Instead of working in a fast-food restaurant or other service establishment, he is selling 3D printed creations that he designs himself.
The 13-year-old entrepreneur enjoyed watching 3D videos online, and when he received a 3D printer for Christmas in 2019, there was no stopping him. Creating an online presence, he has begun to market and sell his creations.
“I have two YouTube channels. One of them is a bunch of 3D printing time lapses, real time 3D prints, and that shredder,” he said, pointing to a black and white device with a hand crank and multiple gears that shreds paper and took about 40 hours to print. “My second channel is a gaming channel.”
Sales are off and on for him because he says half of the time he is actively promoting his business online and the other half of the time he modifies the printer and creates things.
Originally from Thunder Bay, Maggrah lives in Atikokan, where he attends St. Patrick’s School and is visiting Thunder Bay for the summer.
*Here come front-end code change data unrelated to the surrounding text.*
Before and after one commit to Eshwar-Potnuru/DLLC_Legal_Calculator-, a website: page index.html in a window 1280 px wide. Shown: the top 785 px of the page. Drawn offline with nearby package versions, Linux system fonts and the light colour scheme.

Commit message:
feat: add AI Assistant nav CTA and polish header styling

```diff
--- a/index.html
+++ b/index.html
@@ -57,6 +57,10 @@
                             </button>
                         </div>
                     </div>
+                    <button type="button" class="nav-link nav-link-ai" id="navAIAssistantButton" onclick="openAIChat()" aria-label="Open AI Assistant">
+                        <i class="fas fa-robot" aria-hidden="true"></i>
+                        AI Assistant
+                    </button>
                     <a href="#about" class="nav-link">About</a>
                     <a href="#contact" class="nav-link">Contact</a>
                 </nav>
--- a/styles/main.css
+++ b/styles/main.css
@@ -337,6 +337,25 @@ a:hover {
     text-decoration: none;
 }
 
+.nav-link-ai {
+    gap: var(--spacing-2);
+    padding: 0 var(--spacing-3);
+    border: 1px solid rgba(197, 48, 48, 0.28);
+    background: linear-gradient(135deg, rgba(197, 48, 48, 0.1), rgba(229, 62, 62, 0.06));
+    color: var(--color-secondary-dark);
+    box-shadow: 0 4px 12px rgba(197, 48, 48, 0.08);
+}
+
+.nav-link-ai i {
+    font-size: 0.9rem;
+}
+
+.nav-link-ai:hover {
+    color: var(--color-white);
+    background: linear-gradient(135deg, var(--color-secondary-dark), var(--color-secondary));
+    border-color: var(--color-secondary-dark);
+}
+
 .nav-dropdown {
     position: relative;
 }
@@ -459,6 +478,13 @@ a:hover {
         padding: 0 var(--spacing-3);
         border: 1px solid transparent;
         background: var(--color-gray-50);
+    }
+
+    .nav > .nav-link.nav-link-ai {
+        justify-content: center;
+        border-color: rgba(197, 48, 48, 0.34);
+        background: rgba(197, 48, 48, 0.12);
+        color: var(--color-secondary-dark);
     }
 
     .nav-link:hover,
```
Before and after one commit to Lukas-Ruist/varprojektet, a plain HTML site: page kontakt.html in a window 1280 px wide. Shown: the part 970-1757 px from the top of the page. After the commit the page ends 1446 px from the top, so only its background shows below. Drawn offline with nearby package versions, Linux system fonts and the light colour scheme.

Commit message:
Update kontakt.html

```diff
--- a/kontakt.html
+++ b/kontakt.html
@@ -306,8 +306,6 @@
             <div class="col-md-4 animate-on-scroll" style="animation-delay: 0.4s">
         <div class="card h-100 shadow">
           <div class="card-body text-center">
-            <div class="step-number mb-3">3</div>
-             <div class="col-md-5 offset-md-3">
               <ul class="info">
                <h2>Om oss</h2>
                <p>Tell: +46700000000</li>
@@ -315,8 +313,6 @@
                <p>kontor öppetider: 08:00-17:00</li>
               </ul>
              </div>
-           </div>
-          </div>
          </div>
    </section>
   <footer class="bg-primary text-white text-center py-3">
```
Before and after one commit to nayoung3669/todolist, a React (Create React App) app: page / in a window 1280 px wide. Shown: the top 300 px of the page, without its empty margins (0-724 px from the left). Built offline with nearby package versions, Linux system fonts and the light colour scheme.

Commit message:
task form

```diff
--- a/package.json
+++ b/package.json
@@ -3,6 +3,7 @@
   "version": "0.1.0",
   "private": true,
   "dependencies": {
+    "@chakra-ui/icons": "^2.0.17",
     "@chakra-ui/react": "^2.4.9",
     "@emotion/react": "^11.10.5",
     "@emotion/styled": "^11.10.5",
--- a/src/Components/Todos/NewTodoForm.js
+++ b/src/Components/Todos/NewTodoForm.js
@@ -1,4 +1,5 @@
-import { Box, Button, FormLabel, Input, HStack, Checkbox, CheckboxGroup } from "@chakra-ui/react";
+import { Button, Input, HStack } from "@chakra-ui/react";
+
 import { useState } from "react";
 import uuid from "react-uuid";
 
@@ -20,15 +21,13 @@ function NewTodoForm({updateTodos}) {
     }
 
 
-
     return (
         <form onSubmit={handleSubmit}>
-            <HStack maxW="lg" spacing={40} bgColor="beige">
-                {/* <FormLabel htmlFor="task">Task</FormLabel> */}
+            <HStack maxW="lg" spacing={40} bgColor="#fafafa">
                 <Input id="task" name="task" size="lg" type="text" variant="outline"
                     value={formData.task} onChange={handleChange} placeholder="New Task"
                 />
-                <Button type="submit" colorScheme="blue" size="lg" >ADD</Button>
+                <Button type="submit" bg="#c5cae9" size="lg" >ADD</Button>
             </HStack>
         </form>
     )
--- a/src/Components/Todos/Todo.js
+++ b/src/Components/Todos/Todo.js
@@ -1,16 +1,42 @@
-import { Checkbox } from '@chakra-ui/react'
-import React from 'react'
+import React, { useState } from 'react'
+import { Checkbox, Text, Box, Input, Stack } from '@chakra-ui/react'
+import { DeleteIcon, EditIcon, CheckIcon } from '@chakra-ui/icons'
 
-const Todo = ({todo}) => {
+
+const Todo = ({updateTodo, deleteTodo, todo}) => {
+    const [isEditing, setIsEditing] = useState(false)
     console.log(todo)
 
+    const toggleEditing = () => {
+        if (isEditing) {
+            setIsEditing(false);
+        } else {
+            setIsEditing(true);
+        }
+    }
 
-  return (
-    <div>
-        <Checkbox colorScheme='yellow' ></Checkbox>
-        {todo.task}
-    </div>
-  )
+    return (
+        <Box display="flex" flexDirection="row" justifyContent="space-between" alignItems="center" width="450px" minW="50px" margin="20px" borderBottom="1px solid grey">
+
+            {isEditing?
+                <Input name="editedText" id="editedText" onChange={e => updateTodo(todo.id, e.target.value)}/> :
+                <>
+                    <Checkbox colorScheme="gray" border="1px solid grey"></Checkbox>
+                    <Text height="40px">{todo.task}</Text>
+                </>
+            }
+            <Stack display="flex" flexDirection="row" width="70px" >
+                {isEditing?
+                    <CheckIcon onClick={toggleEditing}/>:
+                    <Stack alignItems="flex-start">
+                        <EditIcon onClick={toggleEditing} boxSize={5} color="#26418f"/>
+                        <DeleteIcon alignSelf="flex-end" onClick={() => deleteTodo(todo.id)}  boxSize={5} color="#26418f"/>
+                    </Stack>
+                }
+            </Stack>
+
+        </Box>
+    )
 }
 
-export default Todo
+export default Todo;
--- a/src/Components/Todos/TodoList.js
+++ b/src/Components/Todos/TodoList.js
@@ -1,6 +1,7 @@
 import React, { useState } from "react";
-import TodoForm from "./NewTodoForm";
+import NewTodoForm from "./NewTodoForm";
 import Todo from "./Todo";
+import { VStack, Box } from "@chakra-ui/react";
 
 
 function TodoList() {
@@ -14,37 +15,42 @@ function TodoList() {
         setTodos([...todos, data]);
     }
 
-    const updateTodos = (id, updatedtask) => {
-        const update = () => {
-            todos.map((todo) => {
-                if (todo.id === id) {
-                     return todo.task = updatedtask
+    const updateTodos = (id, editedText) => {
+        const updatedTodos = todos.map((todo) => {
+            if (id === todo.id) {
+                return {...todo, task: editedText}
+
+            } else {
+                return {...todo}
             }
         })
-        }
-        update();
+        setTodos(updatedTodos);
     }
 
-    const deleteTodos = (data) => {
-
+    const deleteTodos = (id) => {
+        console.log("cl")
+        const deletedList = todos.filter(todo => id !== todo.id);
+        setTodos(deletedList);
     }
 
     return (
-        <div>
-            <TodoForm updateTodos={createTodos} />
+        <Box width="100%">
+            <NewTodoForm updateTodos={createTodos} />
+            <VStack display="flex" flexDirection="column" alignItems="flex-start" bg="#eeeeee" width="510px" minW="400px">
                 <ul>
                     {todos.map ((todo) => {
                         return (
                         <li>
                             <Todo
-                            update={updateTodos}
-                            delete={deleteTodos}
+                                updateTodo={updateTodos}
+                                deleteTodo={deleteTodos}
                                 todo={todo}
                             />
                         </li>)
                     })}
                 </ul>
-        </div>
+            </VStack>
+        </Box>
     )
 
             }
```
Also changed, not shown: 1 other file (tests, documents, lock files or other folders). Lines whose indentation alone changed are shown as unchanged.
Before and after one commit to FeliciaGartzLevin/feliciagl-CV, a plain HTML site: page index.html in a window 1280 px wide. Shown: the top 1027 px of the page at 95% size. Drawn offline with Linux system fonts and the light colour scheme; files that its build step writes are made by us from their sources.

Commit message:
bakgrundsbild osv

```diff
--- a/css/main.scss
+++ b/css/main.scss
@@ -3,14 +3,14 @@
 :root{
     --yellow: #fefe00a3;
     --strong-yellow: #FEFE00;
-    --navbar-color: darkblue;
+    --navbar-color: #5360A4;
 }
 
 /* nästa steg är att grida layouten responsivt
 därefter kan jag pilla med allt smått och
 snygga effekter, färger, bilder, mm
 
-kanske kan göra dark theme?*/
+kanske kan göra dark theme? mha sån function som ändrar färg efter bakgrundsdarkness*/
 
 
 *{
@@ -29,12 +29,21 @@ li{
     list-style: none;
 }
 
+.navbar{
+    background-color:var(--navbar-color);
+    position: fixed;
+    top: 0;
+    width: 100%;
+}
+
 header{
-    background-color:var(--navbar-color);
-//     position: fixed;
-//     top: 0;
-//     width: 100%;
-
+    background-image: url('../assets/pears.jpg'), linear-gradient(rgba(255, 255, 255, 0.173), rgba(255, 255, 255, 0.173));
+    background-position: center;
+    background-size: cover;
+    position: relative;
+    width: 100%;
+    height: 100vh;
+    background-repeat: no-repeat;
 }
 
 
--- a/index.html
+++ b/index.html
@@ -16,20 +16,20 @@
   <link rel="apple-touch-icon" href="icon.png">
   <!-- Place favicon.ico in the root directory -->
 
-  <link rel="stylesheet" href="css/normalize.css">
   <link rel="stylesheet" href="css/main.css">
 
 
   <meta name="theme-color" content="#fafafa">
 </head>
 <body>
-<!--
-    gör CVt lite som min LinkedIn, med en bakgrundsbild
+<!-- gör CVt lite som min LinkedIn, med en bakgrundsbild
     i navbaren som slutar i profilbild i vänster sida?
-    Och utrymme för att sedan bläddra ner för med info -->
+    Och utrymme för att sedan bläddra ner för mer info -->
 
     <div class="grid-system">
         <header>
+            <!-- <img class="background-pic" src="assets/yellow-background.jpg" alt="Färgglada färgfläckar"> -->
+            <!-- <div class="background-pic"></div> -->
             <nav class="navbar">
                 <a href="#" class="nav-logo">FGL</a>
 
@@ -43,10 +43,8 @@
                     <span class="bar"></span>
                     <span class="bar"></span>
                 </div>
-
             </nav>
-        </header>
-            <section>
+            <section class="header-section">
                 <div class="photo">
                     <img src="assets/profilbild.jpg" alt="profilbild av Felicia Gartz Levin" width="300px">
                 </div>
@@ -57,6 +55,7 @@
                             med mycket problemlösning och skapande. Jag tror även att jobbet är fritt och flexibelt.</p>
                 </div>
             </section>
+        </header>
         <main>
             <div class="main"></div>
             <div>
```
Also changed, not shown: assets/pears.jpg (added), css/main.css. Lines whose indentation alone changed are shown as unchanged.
Through a learning centre in Atikokan, he began printing 150 mask straps to help keep the strain off the ears of front-line workers who have to wear a mask for a long time, and more than 60 face shields.
He donated all of these to the Atikokan Hospital, which shared them with the town’s women’s centre.
“Getting the plastic and elastics for the face shields was probably harder than printing them,” he said.
Maggrah can whip up a bundle of four mask straps in a modified time of 20 minutes each. Most of the ideas are his and others come from printing-based websites.
“Sometimes I print them as they are (illustrated) or sometimes I modify them to the way I want them,” he said.
A local business in Atikokan hired him to make cookie cutters to include with her gift packages of baking for her clients. The cutters included various alphabet letters, numbers, witch hats, race cars, bottles and gingerbread house components that could be assembled together.
“She contracted him to make cookie cutters for her that she couldn’t find anywhere,” said his mom, Andrea.
“There is a lot of new up and coming things with 3D printers and they are going to make a huge impact in the future. I know they are making houses, airplanes and body parts and organs, and for him to be interested in this, I think it’s fantastic. We’ve got to start them young.”
“I started myself young,” he interjected, smiling.
Not only has Maggrah created useful items, which include mobile phone holders, one-handed book holders, a Tic Tac candy dispenser and a mischievous toothpick launcher, he modified his “Creality Ender 3” 3D printer as well.
He added multiple clips, knobs, guides, cable chains, a silencer fan for power supply, a filament spool holder . . . and some decorative white accents to the system, all printed on his 3D printer.
Maggrah’s YouTube channel is Sidewinder X01 (X-zero-one).
Sandi Krasowski, Local Journalism Initiative Reporter, The Chronicle-Journal